Senator McCain was quoted in an AP story as saying: “I’ve often had dreams of giant pipe that ended up in my backyard in Phoenix. But the fact is that any decision concerning water should be made by the people who own the water. That’s the states.” The comments are almost identical to his earlier statements made in a Wisconsin TV news interview, in which McCain based his support of the Great Lakes compact on his general preference for state control of water resources.
Senator Obama made his support clear in an official press release on the Great Lakes compact, stating “The Great Lakes are an international treasure and supply drinking water to almost 30 million people in our country. The Great Lakes Compact is an historic agreement to protect our Great Lakes from water diversions and exports. It is, perhaps, the most significant legal action to protect the Lakes in the last 100 years since the Boundary Waters Treaty between the U.S. and Canada. This Compact on managing Great Lakes water is essential for the environmental and economic health of the region. All eight Great Lakes states have approved the Compact and now it’s time for the Congress and the President to take action. The Compact should be quickly ratified. I will be an original co-sponsor of this legislation with Senator Carl Levin and Senator George Voinovich and will work across the aisle to pass this important bill. I am committed to working to fully implement this Compact to protect America’s truly Great Lakes.”

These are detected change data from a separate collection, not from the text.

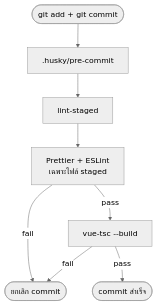
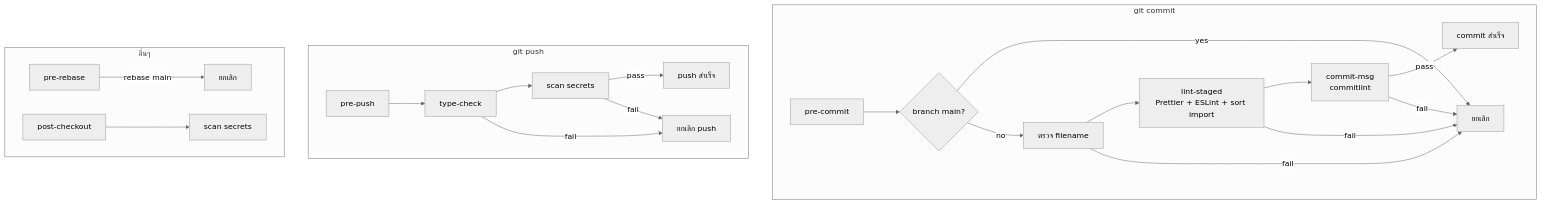
Before and after one commit to EarthDev01/template-vue3-ts: the diagram in README.md, drawn with Mermaid (neutral theme). The commit also changed other lines of this file and 14 other files, not shown here.

````diff
--- a/README.md
+++ b/README.md
@@ -41,10 +41,27 @@
 ```mermaid
 flowchart TD
-    start([git add + git commit]) --> hook[.husky/pre-commit]
-    hook --> ls[lint-staged]
-    ls --> fmt[Prettier + ESLint<br/>เฉพาะไฟล์ staged]
-    fmt -->|fail| abort([ยกเลิก commit])
-    fmt -->|pass| tsc[vue-tsc --build]
-    tsc -->|fail| abort
-    tsc -->|pass| done([commit สำเร็จ])
+    subgraph commitFlow [git commit]
+        C0[pre-commit] --> C1{branch main?}
+        C1 -->|yes| CX[ยกเลิก]
+        C1 -->|no| C2[ตรวจ filename]
+        C2 --> C3[lint-staged<br/>Prettier + ESLint + sort import]
+        C3 --> CM[commit-msg<br/>commitlint]
+        CM -->|pass| CD[commit สำเร็จ]
+        CM -->|fail| CX
+        C2 -->|fail| CX
+        C3 -->|fail| CX
+    end
+
+    subgraph pushFlow [git push]
+        P0[pre-push] --> P1[type-check]
+        P1 --> P2[scan secrets]
+        P2 -->|pass| PD[push สำเร็จ]
+        P1 -->|fail| PX[ยกเลิก push]
+        P2 -->|fail| PX
+    end
+
+    subgraph otherFlow [อื่นๆ]
+        R0[pre-rebase] -->|rebase main| RX[ยกเลิก]
+        O0[post-checkout] --> O1[scan secrets]
+    end
 ```
````
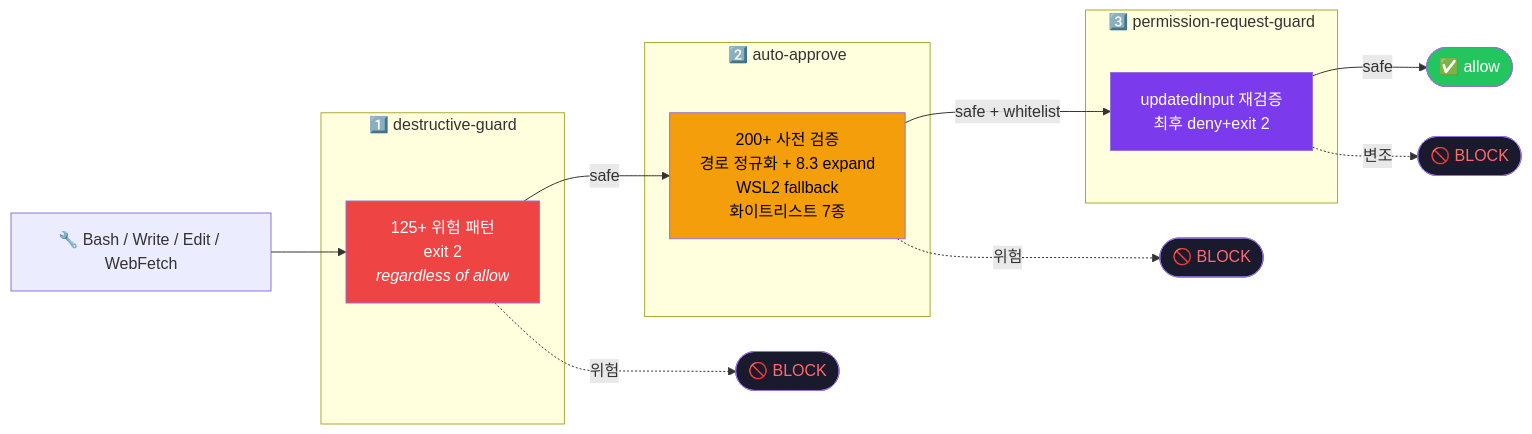
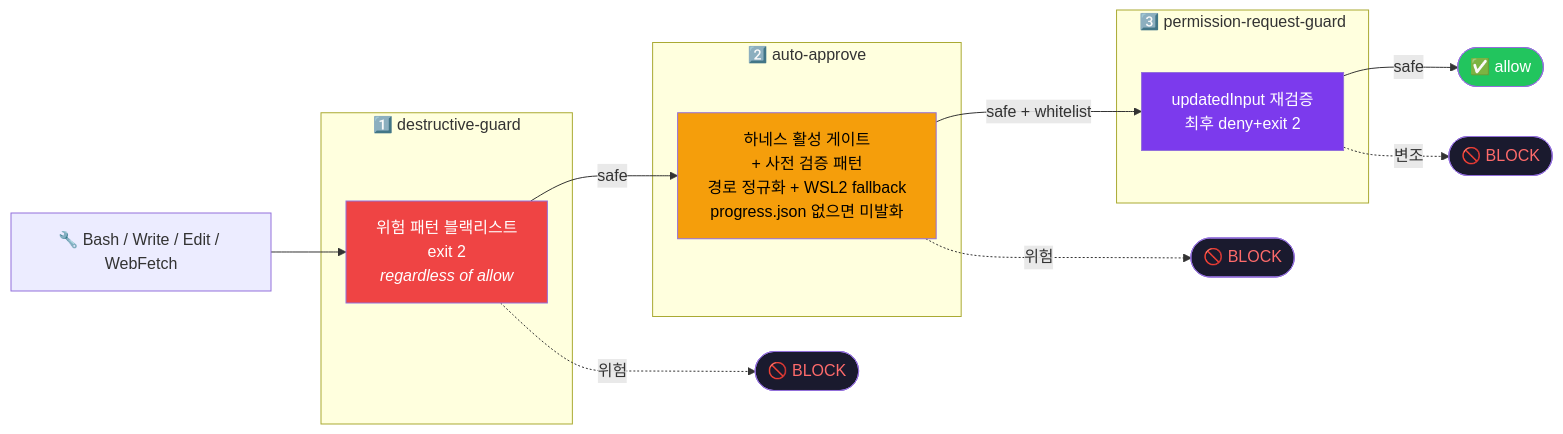
Before and after one commit to Technoetic/harness107: the second of 4 diagrams in README.md, drawn with Mermaid. The commit also changed other lines of this file and 18 other files, not shown here.

````diff
--- a/README.md
+++ b/README.md
@@ -154,32 +158,32 @@
 ```mermaid
 flowchart LR
     Tool["🔧 Bash / Write / Edit / WebFetch"]
 
     subgraph layer1["1️⃣ destructive-guard"]
-        DG["125+ 위험 패턴<br/>exit 2<br/><i>regardless of allow</i>"]
+        DG["위험 패턴 블랙리스트<br/>exit 2<br/><i>regardless of allow</i>"]
     end
 
     subgraph layer2["2️⃣ auto-approve"]
-        AA["200+ 사전 검증<br/>경로 정규화 + 8.3 expand<br/>WSL2 fallback<br/>화이트리스트 7종"]
+        AA["하네스 활성 게이트<br/>+ 사전 검증 패턴<br/>경로 정규화 + WSL2 fallback<br/>progress.json 없으면 미발화"]
     end
 
     subgraph layer3["3️⃣ permission-request-guard"]
         PRG["updatedInput 재검증<br/>최후 deny+exit 2"]
     end
 
     Tool --> DG
     DG -->|safe| AA
     AA -->|safe + whitelist| PRG
     PRG -->|safe| Pass(["✅ allow"])
     DG -.위험.-> Block1(["🚫 BLOCK"])
     AA -.위험.-> Block2(["🚫 BLOCK"])
     PRG -.변조.-> Block3(["🚫 BLOCK"])
 
     style DG fill:#EF4444,color:#fff
     style AA fill:#F59E0B,color:#000
     style PRG fill:#7C3AED,color:#fff
     style Pass fill:#22C55E,color:#fff
     style Block1 fill:#1a1a2e,color:#FF6B6B
     style Block2 fill:#1a1a2e,color:#FF6B6B
     style Block3 fill:#1a1a2e,color:#FF6B6B
 ```
````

Skeptics might view both candidates’ support as a simple political calculation, since several Great Lakes swing states are key ‘must-wins’ to get to the White House. I think their support is more genuine and representative of the growing consensus around regional water protection efforts. Either way, it’s great to have both candidates on board for the Great Lakes compact.